- WORK TO COMPLETE
All lines of the material that contain "seconds" must be copied out.
+---+
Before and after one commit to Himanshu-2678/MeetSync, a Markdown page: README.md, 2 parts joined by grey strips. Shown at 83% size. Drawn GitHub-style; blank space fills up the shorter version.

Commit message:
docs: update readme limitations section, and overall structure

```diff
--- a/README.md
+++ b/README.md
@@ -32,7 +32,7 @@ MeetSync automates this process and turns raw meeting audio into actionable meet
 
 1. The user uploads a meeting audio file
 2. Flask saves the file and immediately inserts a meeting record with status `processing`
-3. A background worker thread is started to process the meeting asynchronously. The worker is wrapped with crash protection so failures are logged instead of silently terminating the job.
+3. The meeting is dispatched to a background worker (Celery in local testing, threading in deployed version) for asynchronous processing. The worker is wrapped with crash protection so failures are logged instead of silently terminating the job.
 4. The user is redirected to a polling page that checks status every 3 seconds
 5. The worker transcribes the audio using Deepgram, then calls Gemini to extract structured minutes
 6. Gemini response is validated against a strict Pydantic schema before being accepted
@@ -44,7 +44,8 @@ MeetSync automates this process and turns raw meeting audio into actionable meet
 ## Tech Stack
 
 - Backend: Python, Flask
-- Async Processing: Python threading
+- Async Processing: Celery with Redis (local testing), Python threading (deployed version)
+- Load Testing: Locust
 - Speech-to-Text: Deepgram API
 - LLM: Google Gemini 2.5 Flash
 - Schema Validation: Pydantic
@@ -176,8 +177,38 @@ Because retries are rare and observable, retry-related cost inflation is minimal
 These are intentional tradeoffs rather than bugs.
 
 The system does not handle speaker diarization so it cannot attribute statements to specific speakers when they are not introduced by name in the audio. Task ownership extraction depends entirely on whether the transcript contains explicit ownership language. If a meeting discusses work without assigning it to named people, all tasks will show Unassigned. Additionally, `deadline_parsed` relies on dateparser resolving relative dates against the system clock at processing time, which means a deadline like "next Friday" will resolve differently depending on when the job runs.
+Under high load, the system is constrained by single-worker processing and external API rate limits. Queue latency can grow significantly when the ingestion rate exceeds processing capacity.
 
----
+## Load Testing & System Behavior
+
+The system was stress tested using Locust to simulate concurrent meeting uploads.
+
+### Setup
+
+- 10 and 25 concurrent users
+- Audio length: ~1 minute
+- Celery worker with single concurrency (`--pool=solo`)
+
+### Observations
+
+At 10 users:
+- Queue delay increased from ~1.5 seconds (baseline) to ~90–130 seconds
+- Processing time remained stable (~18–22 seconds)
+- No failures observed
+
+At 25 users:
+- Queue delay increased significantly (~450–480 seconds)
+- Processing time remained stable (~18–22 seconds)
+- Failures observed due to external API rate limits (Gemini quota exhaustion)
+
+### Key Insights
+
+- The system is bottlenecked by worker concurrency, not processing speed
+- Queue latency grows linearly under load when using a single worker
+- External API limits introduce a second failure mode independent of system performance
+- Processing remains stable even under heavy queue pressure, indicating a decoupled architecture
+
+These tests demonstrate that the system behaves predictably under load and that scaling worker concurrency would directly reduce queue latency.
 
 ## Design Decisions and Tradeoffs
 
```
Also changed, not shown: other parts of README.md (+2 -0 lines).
+---+
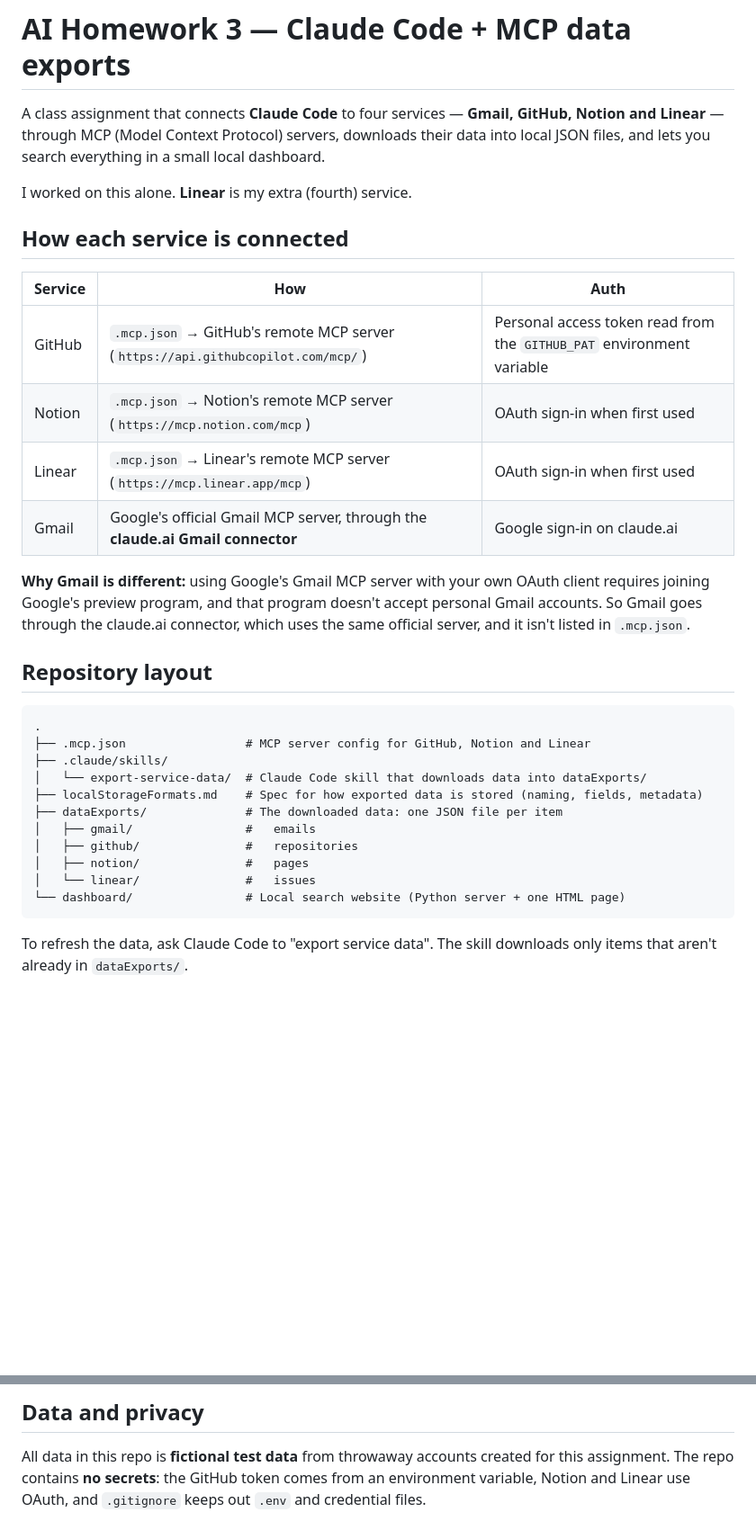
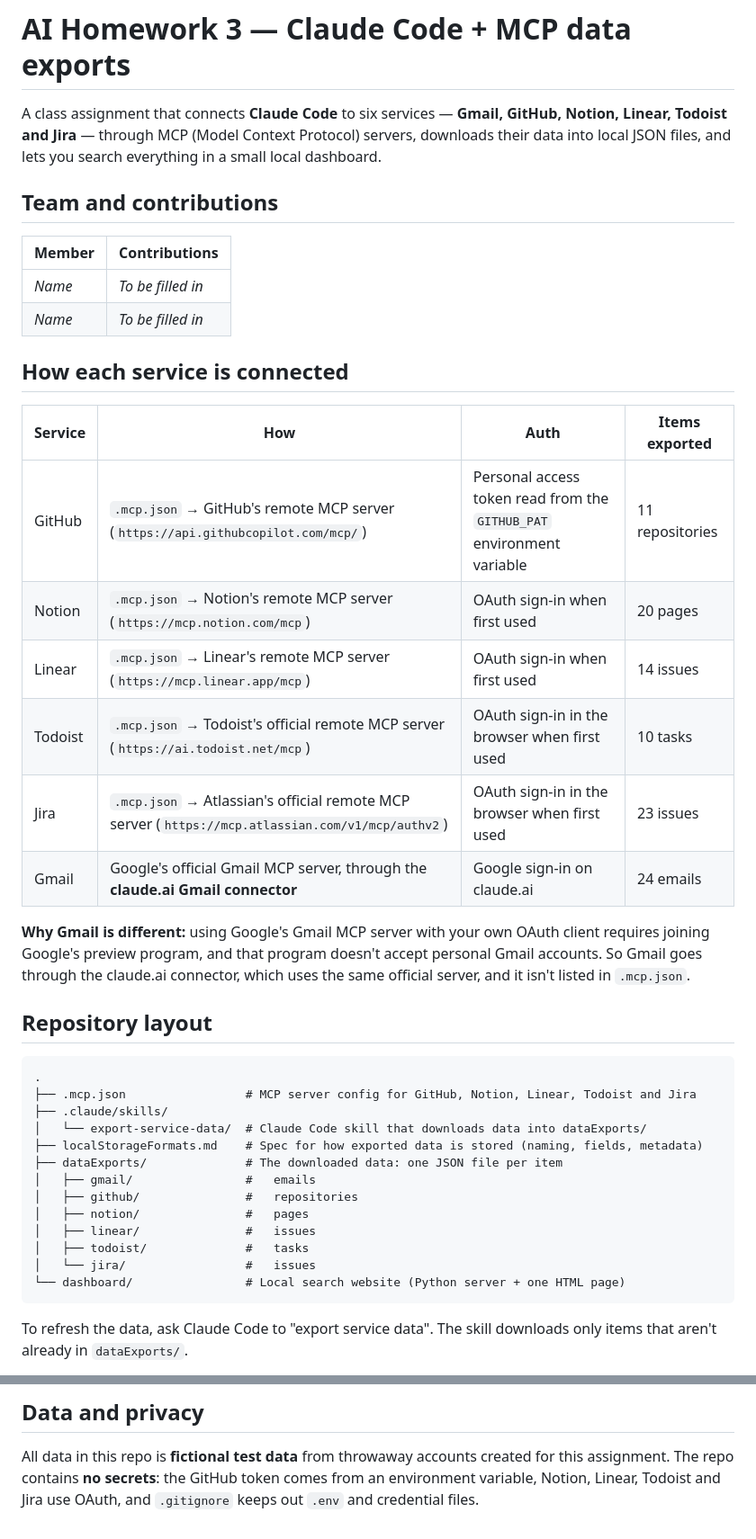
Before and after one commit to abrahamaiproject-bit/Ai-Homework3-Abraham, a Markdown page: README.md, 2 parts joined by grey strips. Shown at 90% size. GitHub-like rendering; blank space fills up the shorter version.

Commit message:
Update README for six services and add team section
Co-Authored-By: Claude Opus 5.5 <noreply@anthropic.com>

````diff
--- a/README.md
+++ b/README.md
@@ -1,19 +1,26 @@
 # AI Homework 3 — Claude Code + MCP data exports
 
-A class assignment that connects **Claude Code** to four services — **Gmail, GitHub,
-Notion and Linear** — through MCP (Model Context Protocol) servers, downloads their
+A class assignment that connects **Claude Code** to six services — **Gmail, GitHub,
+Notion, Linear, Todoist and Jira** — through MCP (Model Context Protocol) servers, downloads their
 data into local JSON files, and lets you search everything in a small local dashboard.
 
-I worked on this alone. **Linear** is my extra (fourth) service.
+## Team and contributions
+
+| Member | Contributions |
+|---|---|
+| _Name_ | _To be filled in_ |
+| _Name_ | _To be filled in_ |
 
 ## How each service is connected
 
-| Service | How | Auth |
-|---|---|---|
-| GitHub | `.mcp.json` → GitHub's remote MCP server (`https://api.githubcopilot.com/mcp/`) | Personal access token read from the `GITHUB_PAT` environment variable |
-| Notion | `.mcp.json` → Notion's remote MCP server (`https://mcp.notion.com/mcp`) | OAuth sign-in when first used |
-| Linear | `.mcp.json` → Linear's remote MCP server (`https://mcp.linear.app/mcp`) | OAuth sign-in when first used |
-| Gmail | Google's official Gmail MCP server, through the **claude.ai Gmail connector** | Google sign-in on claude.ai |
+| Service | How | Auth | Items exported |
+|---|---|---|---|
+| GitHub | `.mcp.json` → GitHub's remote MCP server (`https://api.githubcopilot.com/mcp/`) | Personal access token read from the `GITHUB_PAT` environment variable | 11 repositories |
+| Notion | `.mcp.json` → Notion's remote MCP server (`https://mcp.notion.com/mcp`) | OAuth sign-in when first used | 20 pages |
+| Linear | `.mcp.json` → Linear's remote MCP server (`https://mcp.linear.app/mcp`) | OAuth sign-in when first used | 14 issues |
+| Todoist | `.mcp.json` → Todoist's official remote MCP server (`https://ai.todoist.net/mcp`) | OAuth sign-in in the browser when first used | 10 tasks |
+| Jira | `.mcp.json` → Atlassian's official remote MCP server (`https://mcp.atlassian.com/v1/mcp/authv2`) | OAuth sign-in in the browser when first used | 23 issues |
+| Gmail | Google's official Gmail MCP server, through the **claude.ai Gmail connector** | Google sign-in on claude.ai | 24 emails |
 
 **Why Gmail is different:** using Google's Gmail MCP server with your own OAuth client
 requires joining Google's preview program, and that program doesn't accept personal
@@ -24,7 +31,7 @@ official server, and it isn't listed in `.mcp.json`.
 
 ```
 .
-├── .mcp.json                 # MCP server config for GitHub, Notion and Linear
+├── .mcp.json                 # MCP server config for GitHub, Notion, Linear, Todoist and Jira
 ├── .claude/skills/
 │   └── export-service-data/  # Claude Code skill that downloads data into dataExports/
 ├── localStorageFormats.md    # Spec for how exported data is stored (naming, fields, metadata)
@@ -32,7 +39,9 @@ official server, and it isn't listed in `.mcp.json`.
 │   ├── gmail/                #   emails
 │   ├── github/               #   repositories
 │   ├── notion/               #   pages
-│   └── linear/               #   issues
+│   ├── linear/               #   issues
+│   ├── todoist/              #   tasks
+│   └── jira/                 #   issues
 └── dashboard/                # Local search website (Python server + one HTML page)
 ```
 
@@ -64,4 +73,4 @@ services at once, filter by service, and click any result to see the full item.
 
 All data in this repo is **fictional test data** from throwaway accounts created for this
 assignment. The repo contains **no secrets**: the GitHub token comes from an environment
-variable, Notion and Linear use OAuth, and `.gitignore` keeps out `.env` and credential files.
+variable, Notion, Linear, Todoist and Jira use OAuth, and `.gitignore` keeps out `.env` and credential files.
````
+---+
- ANSWER SPACE
 4. The user is redirected to a polling page that checks status every 3 seconds
+- Queue delay increased from ~1.5 seconds (baseline) to ~90–130 seconds
+- Processing time remained stable (~18–22 seconds)
+- Queue delay increased significantly (~450–480 seconds)
+- Processing time remained stable (~18–22 seconds)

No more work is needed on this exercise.